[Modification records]
== Segment start ==

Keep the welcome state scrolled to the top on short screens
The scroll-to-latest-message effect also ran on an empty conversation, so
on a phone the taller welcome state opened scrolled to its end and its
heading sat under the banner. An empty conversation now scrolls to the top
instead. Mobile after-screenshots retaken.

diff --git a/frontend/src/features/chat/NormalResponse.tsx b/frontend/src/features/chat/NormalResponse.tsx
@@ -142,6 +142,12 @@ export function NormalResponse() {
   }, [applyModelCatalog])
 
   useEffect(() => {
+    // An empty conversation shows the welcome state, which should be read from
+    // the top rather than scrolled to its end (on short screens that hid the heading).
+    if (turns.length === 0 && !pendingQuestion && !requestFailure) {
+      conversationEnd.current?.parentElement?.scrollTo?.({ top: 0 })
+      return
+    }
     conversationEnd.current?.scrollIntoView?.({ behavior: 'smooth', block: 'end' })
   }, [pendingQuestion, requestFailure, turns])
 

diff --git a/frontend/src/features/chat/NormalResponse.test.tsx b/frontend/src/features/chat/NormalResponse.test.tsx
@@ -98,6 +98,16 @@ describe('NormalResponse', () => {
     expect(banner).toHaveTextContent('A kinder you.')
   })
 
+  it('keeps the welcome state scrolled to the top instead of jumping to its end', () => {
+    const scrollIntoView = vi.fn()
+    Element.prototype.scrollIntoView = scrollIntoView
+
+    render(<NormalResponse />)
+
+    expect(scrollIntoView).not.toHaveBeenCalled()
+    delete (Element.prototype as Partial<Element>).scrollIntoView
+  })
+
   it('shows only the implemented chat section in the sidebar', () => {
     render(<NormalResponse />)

== Segment end ==
== Segment start ==

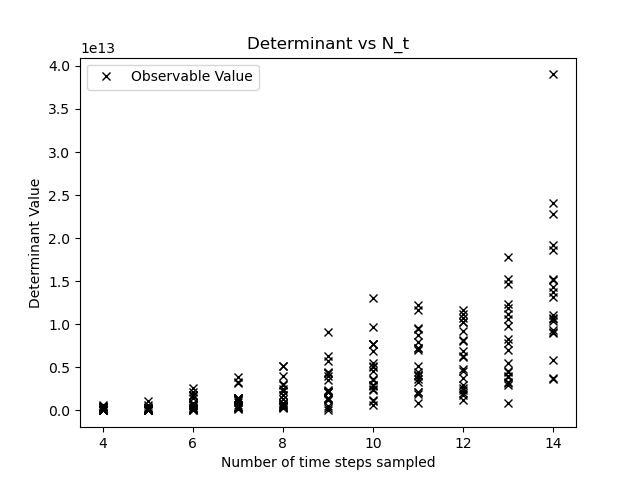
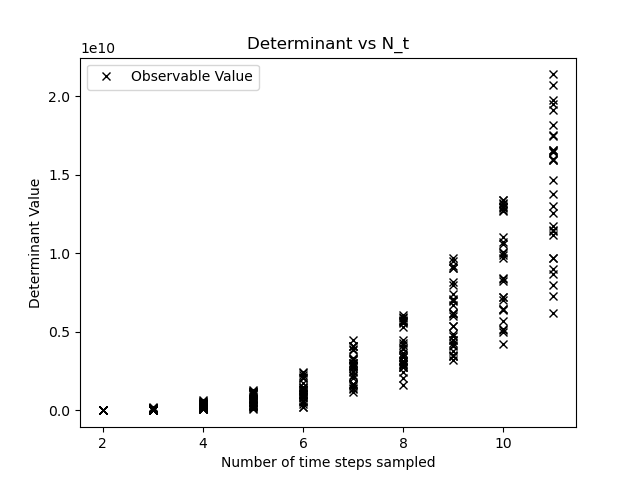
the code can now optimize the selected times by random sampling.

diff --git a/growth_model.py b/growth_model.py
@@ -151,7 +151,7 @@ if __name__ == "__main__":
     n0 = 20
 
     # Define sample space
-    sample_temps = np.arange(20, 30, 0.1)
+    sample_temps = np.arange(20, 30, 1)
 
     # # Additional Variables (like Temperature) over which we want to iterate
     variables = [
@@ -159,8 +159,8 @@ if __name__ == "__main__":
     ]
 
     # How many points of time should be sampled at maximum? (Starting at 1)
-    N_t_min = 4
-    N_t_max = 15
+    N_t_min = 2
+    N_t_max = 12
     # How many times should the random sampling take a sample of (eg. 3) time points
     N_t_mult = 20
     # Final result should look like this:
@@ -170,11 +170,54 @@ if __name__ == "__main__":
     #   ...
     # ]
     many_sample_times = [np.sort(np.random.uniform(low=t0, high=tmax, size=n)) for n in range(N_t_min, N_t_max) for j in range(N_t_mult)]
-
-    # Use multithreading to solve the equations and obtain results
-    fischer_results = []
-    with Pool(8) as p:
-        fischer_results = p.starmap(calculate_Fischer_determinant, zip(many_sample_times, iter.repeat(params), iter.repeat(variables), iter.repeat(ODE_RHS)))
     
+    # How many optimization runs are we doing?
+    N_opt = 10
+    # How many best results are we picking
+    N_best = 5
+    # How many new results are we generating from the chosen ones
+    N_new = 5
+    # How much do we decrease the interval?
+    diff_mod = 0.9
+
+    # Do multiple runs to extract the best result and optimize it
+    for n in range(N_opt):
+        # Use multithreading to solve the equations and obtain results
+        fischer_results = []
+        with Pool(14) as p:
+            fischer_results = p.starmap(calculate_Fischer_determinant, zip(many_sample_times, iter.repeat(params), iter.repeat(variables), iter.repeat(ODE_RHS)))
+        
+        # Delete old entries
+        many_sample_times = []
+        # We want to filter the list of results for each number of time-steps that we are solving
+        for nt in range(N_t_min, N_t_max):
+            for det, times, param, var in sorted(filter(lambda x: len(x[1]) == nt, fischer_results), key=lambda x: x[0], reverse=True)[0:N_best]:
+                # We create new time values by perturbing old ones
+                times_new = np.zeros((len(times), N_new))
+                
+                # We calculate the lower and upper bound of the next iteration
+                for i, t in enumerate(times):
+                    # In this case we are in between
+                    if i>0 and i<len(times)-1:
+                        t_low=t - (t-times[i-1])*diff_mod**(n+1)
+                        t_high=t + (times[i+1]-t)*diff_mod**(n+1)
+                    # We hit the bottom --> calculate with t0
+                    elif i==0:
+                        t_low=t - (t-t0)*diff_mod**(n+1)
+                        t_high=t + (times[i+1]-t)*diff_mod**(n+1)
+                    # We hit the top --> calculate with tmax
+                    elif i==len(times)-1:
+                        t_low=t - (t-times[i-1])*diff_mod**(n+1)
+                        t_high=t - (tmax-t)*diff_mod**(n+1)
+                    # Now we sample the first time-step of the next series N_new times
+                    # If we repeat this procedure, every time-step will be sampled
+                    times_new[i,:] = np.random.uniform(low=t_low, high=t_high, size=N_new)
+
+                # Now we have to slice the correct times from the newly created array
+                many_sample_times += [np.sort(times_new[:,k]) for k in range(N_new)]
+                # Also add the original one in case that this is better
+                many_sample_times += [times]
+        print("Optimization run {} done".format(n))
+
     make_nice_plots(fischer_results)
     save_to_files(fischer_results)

== Segment end ==
== Segment start ==

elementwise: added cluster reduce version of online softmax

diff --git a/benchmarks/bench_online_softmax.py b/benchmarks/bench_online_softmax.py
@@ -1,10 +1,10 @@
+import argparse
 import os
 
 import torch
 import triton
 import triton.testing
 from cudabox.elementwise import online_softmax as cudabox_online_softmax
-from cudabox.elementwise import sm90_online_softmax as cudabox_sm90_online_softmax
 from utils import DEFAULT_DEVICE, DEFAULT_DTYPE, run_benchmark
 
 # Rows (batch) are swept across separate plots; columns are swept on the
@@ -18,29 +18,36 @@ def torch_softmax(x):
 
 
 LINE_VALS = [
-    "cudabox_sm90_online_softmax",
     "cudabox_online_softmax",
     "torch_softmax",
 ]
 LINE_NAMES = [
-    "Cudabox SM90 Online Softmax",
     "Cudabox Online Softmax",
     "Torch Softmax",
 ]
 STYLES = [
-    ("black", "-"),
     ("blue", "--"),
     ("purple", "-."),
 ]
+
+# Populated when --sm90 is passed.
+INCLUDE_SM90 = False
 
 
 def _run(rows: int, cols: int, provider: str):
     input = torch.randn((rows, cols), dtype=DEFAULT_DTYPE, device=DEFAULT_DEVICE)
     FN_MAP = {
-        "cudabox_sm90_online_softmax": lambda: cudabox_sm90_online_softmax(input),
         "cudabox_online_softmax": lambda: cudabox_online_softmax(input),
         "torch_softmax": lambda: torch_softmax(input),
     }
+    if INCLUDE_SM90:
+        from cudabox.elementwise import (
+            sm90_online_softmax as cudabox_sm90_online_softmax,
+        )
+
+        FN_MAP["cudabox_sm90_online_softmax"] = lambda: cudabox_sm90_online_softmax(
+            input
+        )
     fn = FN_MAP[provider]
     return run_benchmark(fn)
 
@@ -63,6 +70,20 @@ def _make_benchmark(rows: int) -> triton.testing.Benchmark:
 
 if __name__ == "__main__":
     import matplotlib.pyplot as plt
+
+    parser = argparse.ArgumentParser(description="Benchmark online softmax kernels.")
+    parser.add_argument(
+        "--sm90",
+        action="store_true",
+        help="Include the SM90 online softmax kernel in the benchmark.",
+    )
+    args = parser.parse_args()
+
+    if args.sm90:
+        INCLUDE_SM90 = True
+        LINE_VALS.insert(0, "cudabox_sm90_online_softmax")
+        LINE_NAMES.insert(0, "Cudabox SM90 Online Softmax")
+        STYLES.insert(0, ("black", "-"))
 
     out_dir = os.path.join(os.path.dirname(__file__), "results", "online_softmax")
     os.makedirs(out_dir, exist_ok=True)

== Segment end ==

▶ [Exercise goal]
The response must hold only the lines above from the line with "this is better" through the line with "save_to_files(fischer_results)", each copied exactly, both ends kept.

▶ [Reply to the exercise]
+                # Also add the original one in case that this is better
+                many_sample_times += [times]
+        print("Optimization run {} done".format(n))
+
     make_nice_plots(fischer_results)
     save_to_files(fischer_results)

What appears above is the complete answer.